A capital gain results when a capital asset is sold for an amount that exceeds the item’s purchase price. If the asset sells for less than the purchase price, then it is a capital loss. If an asset is held for longer than one year before being sold, it results in a long-term capital gain. The profit from the sale of an asset held for one year or less is a short-term capital gain.
The amount by which your net long-term capital gain is greater than your net short-term capital loss for the year is your net capital gain. Your net capital gain is typically taxed at a rate lower than 15%. Net capital gain on collectibles and the taxable portion of a gain on qualified small business stock are taxed at 28%. The portion of a net capital gain on real property that must be recaptured in excess of straight-line depreciation can be taxed at rates up to 25%.
If your net capital losses are greater than your net capital gains, the losses can only be claimed up to $3,000 ($1,500 for married filing separately). Loss in excess of this amount can be carried over to following years.
Claim up to $26,000 per W2 Employee
- Billions of dollars in funding available
- Funds are available to U.S. Businesses NOW
- This is not a loan. These tax credits do not need to be repaid

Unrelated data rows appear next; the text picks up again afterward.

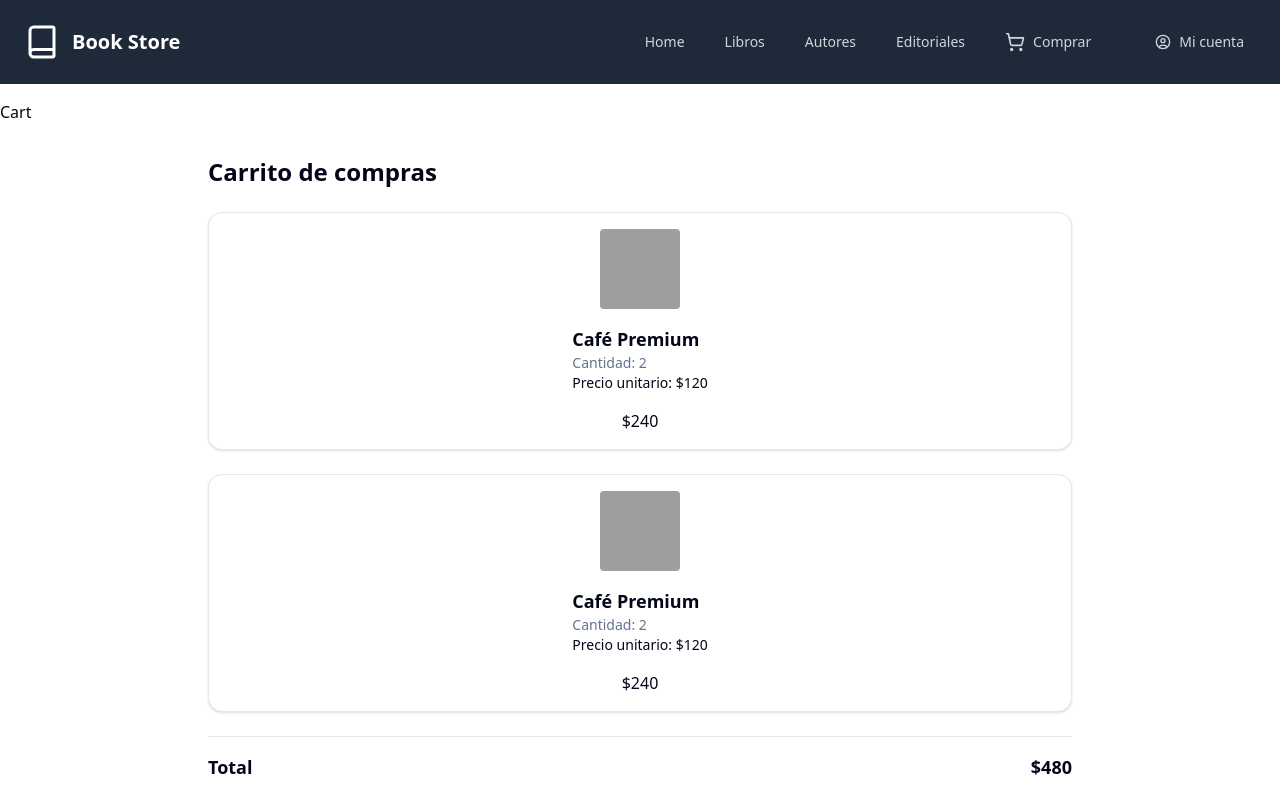
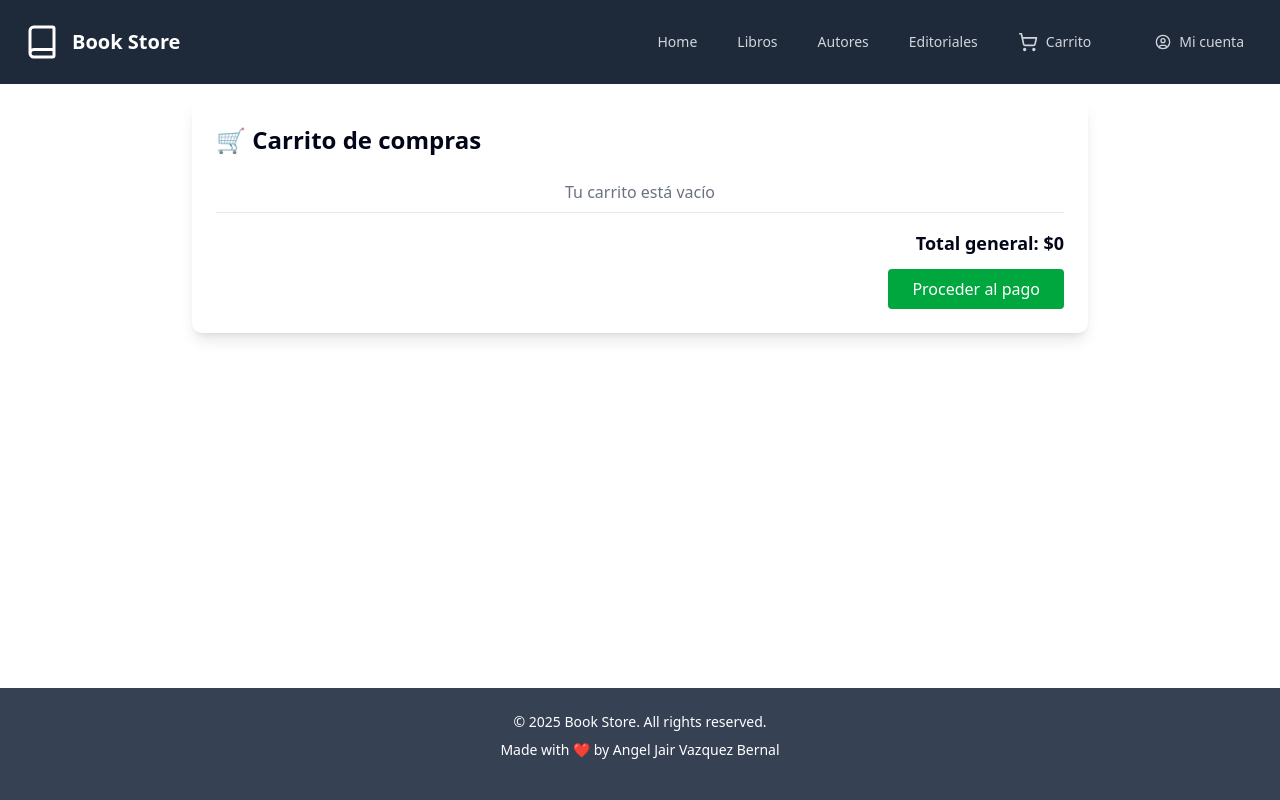
Before and after one commit to AngelJV128a/book-store-frontend, a Next.js app: page /books/cart in a window 1280 px wide. Shown: the top 800 px of the page. Built offline with nearby package versions, Linux system fonts and the light colour scheme; grey boxes are pictures that could not be loaded.

Commit message:
se agrego el carrito dinamico, tambien el store de zustand para persistir los productos en el carrito y la libreria de sonner para mostrar notificaciones cuando se agrgea un producto al carrtio

```diff
--- a/app/authors/[id]/page.jsx
+++ b/app/authors/[id]/page.jsx
@@ -9,6 +9,7 @@ import { useEffect, useState } from "react";
 export default function DetailsAuthor() {
   const params = useParams();
   const [books, setBooks] = useState({});
+  const [authors, setAuthors] = useState("");
   const [loading, setLoading] = useState(true);
 
   useEffect(() => {
@@ -26,6 +27,7 @@ export default function DetailsAuthor() {
         const json = response.data;
         console.log(json.books.data);
         setBooks(json.books.data);
+        setAuthors(json.authorName);
         setLoading(false);
       } catch (error) {
         console.log(error);
@@ -37,7 +39,7 @@ export default function DetailsAuthor() {
   return (
     <>
       <div className="flex flex-col items-center px-4">
-        <h1 className="text-2xl font-bold mb-4">Libros del autor: </h1>
+        <h1 className="text-2xl font-bold mb-4">Libros del autor: {loading ? "" : authors}</h1>
 
         <div className="grid grid-cols-1 sm:grid-cols-2 md:grid-cols-3 lg:grid-cols-4 gap-6 justify-items-center">
           {loading
--- a/app/books/[id]/page.jsx
+++ b/app/books/[id]/page.jsx
@@ -32,7 +32,7 @@ export default function DetailsBook() {
         console.log(json);
         setBook(json.book);
         setBooks(json.related_books.data);
-        console.log(json.related_books.data);
+/*         console.log(json.related_books.data); */
       } catch (error) {
         console.log(error);
       }
--- a/app/books/cart/page.jsx
+++ b/app/books/cart/page.jsx
@@ -3,7 +3,6 @@ import Cart from "@/components/sales/Cart";
 export default function PageBooksCart() {
   return (
     <>
-        <h1>Cart</h1>
         <Cart />
     </>
   );
--- a/app/editorials/[id]/page.jsx
+++ b/app/editorials/[id]/page.jsx
@@ -9,6 +9,7 @@ import { SkeletonCard } from "@/components/ui/skeletonCard";
 export default function PageBooksPublisher() {
   const params = useParams();
   const [books, setBooks] = useState([]);
+  const [editorial, setEditorial] = useState("");
   const [loading, setLoading] = useState(true);
 
   useEffect(() => {
@@ -26,6 +27,7 @@ export default function PageBooksPublisher() {
         const json = response.data;
         console.log(json.books.data);
         setBooks(json.books.data);
+        setEditorial(json.editorialName);
         setLoading(false);
       } catch (error) {
         console.log(error);
@@ -37,7 +39,7 @@ export default function PageBooksPublisher() {
   return (
     <>
       <div className="flex flex-col items-center px-4">
-        <h1 className="text-2xl font-bold mb-4">Libros de la editorial: </h1>
+        <h1 className="text-2xl font-bold mb-4">Libros de la editorial: {loading ? "" : editorial}</h1>
 
         <div className="grid grid-cols-1 sm:grid-cols-2 md:grid-cols-3 lg:grid-cols-4 gap-6 justify-items-center">
           {loading
--- a/components/NavBar.jsx
+++ b/components/NavBar.jsx
@@ -41,7 +41,7 @@ export default function NavBar() {
             className="inline-flex items-center rounded-md bg-gray-800 text-gray-300 hover:text-white hover:bg-gray-700 px-3 py-2 text-sm font-medium"
           >
             <ShoppingCart className="w-5 h-5 mr-2" />
-            Comprar
+            Carrito
           </Link>
 
           <AccountDropdown />
--- a/components/sales/Cart.jsx
+++ b/components/sales/Cart.jsx
@@ -1,50 +1,105 @@
-import { Button } from "../ui/button";
-import { Card } from "../ui/card";
+"use client";
+import { useShoppingCart } from "@/store/shoppingCart";
+import { Minus, Plus, Trash } from "lucide-react";
 
 export default function Cart() {
+  const {
+    items,
+    removeItem,
+    increaseQuantity,
+    decreaseQuantity,
+    getTotalPrice,
+    clearCart,
+    _hasHydrated,
+  } = useShoppingCart();
+
+  if (!_hasHydrated) return null;
+
   return (
     <>
-      <div className="max-w-4xl mx-auto px-4 py-8 space-y-6">
-        <h1 className="text-2xl font-bold">Carrito de compras</h1>
+      <div className="w-full max-w-4xl mx-auto bg-white shadow-lg rounded-lg p-6">
+        <h2 className="text-2xl font-bold mb-6">🛒 Carrito de compras</h2>
 
-        {/* Producto en carrito */}
-        <Card className="flex items-center gap-4 p-4">
-          <img
-            src="https://www.gonvill.com.mx/imagenes/9786074/978607453362.JPG"
-            alt="Producto"
-            className="w-20 h-20 object-cover rounded"
-          />
-          <div className="flex flex-col flex-grow">
-            <div className="text-lg font-semibold">Café Premium</div>
-            <div className="text-sm text-muted-foreground">Cantidad: 2</div>
-            <div className="text-sm">Precio unitario: $120</div>
+        {items.length > 0 && (
+          <div className="flex justify-end border-t pt-4 mb-4">
+            <div className="text-right">
+              <button
+                className="px-6 py-2 bg-red-600 text-white rounded hover:bg-red-700 cursor-pointer"
+                onClick={clearCart}
+              >
+                Vaciar carrito
+              </button>
+            </div>
           </div>
-          <div className="text-right font-medium">$240</div>
-        </Card>
-         <Card className="flex items-center gap-4 p-4">
-          <img
-            src="https://www.gonvill.com.mx/imagenes/9786074/978607453362.JPG"
-            alt="Producto"
-            className="w-20 h-20 object-cover rounded"
-          />
-          <div className="flex flex-col flex-grow">
-            <div className="text-lg font-semibold">Café Premium</div>
-            <div className="text-sm text-muted-foreground">Cantidad: 2</div>
-            <div className="text-sm">Precio unitario: $120</div>
-          </div>
-          <div className="text-right font-medium">$240</div>
-        </Card>
+        )}
 
-        {/* Total */}
-        <div className="flex justify-between items-center border-t pt-4">
-          <div className="text-lg font-semibold">Total</div>
-          <div className="text-lg font-bold">$480</div>
+        <div className="space-y-4">
+          {items.length === 0 && (
+            <div className="text-center">
+              <p className="text-gray-500">Tu carrito está vacío</p>
+            </div>
+          )}
+          {items.map((item) => (
+            <div
+              key={item.product.id}
+              className="flex items-center justify-between border-b pb-4"
+            >
+              <div className="flex items-center space-x-4">
+                <img
+                  src={item.product.image}
+                  alt="Camiseta blanca"
+                  className="w-16 h-16 object-cover rounded"
+                />
+                <div>
+                  <p className="font-semibold">{item.product.title}</p>
+                  <div className="flex items-center space-x-2 mt-1">
+                    <button
+                      className="px-2 py-1 bg-gray-200 rounded hover:bg-gray-300"
+                      onClick={() => decreaseQuantity(item.product.id)}
+                    >
+                      <Minus className="w-4 h-4" />
+                    </button>
+                    <span className="px-2">{item.quantity}</span>
+                    <button
+                      className="px-2 py-1 bg-gray-200 rounded hover:bg-gray-300"
+                      onClick={() => increaseQuantity(item.product.id)}
+                    >
+                      <Plus className="w-4 h-4" />
+                    </button>
+                  </div>
+                </div>
+              </div>
+              <div className="text-right">
+                <p className="text-sm text-gray-500">
+                  Precio unitario: ${item.product.price}
+                </p>
+                <p className="font-semibold">
+                  Total: ${item.product.price * item.quantity}
+                </p>
+                <button
+                  className="mt-3 px-4 py-2 bg-red-600 text-white rounded hover:bg-red-700 cursor-pointer"
+                  onClick={() => removeItem(item.product.id)}
+                >
+                  <Trash className="w-4 h-4" />
+                </button>
+              </div>
+            </div>
+          ))}
         </div>
 
-        {/* Botones */}
-        <div className="flex justify-end gap-4">
-          <Button variant="secondary">Seguir comprando</Button>
-          <Button>Finalizar compra</Button>
+        {/* Total General */}
+        {/*           <div className="text-left mt-6 border-t pt-4">
+            eliminar todo
+          </div> */}
+        <div className="mt-2 flex justify-end border-t pt-4">
+          <div className="text-right">
+            <p className="text-lg font-semibold">
+              Total general: ${getTotalPrice()}
+            </p>
+            <button className="mt-3 px-6 py-2 bg-green-600 text-white rounded hover:bg-green-700 cursor-pointer">
+              Proceder al pago
+            </button>
+          </div>
         </div>
       </div>
     </>
--- a/package.json
+++ b/package.json
@@ -25,6 +25,7 @@
     "react-dom": "^19.0.0",
     "react-hook-form": "^7.57.0",
     "react-paginate": "^8.3.0",
+    "sonner": "^2.0.5",
     "sweetalert2": "^11.22.0",
     "tailwind-merge": "^3.3.0",
     "zod": "^3.25.53",
--- /dev/null
+++ b/store/shoppingCart.js
@@ -0,0 +1,86 @@
+import { create } from "zustand";
+import { persist } from "zustand/middleware";
+
+export const useShoppingCart = create()(
+  persist(
+    (set, get) => ({
+      items: [],
+      addItem: (product, quantity = 1) => {
+        const { items } = get();
+        const existingItem = items.find(
+          (item) => item.product.id === product.id
+        );
+
+        if (existingItem) {
+          // Sumar cantidad si ya existe
+          const updatedItems = items.map((item) =>
+            item.product.id === product.id
+              ? { ...item, quantity: item.quantity + quantity }
+              : item
+          );
+
+          set({ items: updatedItems });
+        } else {
+          // Agregar producto nuevo
+          set({ items: [...items, { product, quantity }] });
+        }
+        console.log("producto agregado");
+        console.log(items);
+      },
+      removeItem: (productId) => {
+        const { items } = get();
+
+        set({ items: items.filter((item) => item.product.id !== productId) });
+      },
+      increaseQuantity: (productId, quantity = 1) => {
+        const { items } = get();
+
+        const newItems = structuredClone(items);
+        const itemIndex = newItems.findIndex(
+          (item) => item.product.id === productId
+        );
+        const itemData = newItems[itemIndex];
+
+        newItems[itemIndex] = {
+          ...itemData,
+          quantity: itemData.quantity + quantity,
+        };
+
+        set({ items: newItems });
+      },
+      decreaseQuantity: (productId, quantity = 1) => {
+        const { items } = get();
+
+        const newItems = structuredClone(items);
+        const itemIndex = newItems.findIndex(
+          (item) => item.product.id === productId
+        );
+        const itemData = newItems[itemIndex];
+
+        const newQuantity =
+          itemData.quantity !== 1 ? itemData.quantity - quantity : quantity;
+
+        newItems[itemIndex] = { ...itemData, quantity: newQuantity };
+
+        set({ items: newItems });
+      },
+      getTotalPrice: () => {
+        const { items } = get();
+
+        return items.reduce(
+          (total, item) => total + item.product.price * item.quantity,
+          0
+        );
+      },
+      clearCart: () => set({ items: [] }),
+      _hasHydrated: false,
+      setHasHydrated: (state) => set({ _hasHydrated: state }),
+    }),
+    {
+      name: "shopping-cart",
+      onRehydrateStorage: () => (state) => {
+        state?.setHasHydrated(true);
+      },
+    }
+  )
+);
```
Also changed, not shown: components/books/BookDetails.jsx (+40 -13 lines), 1 other file (tests, documents, lock files or other folders).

Report capital gains and losses to the IRS on Form 1040, Schedule D.
1. IRS – Topic 409 Capital Gains and Losses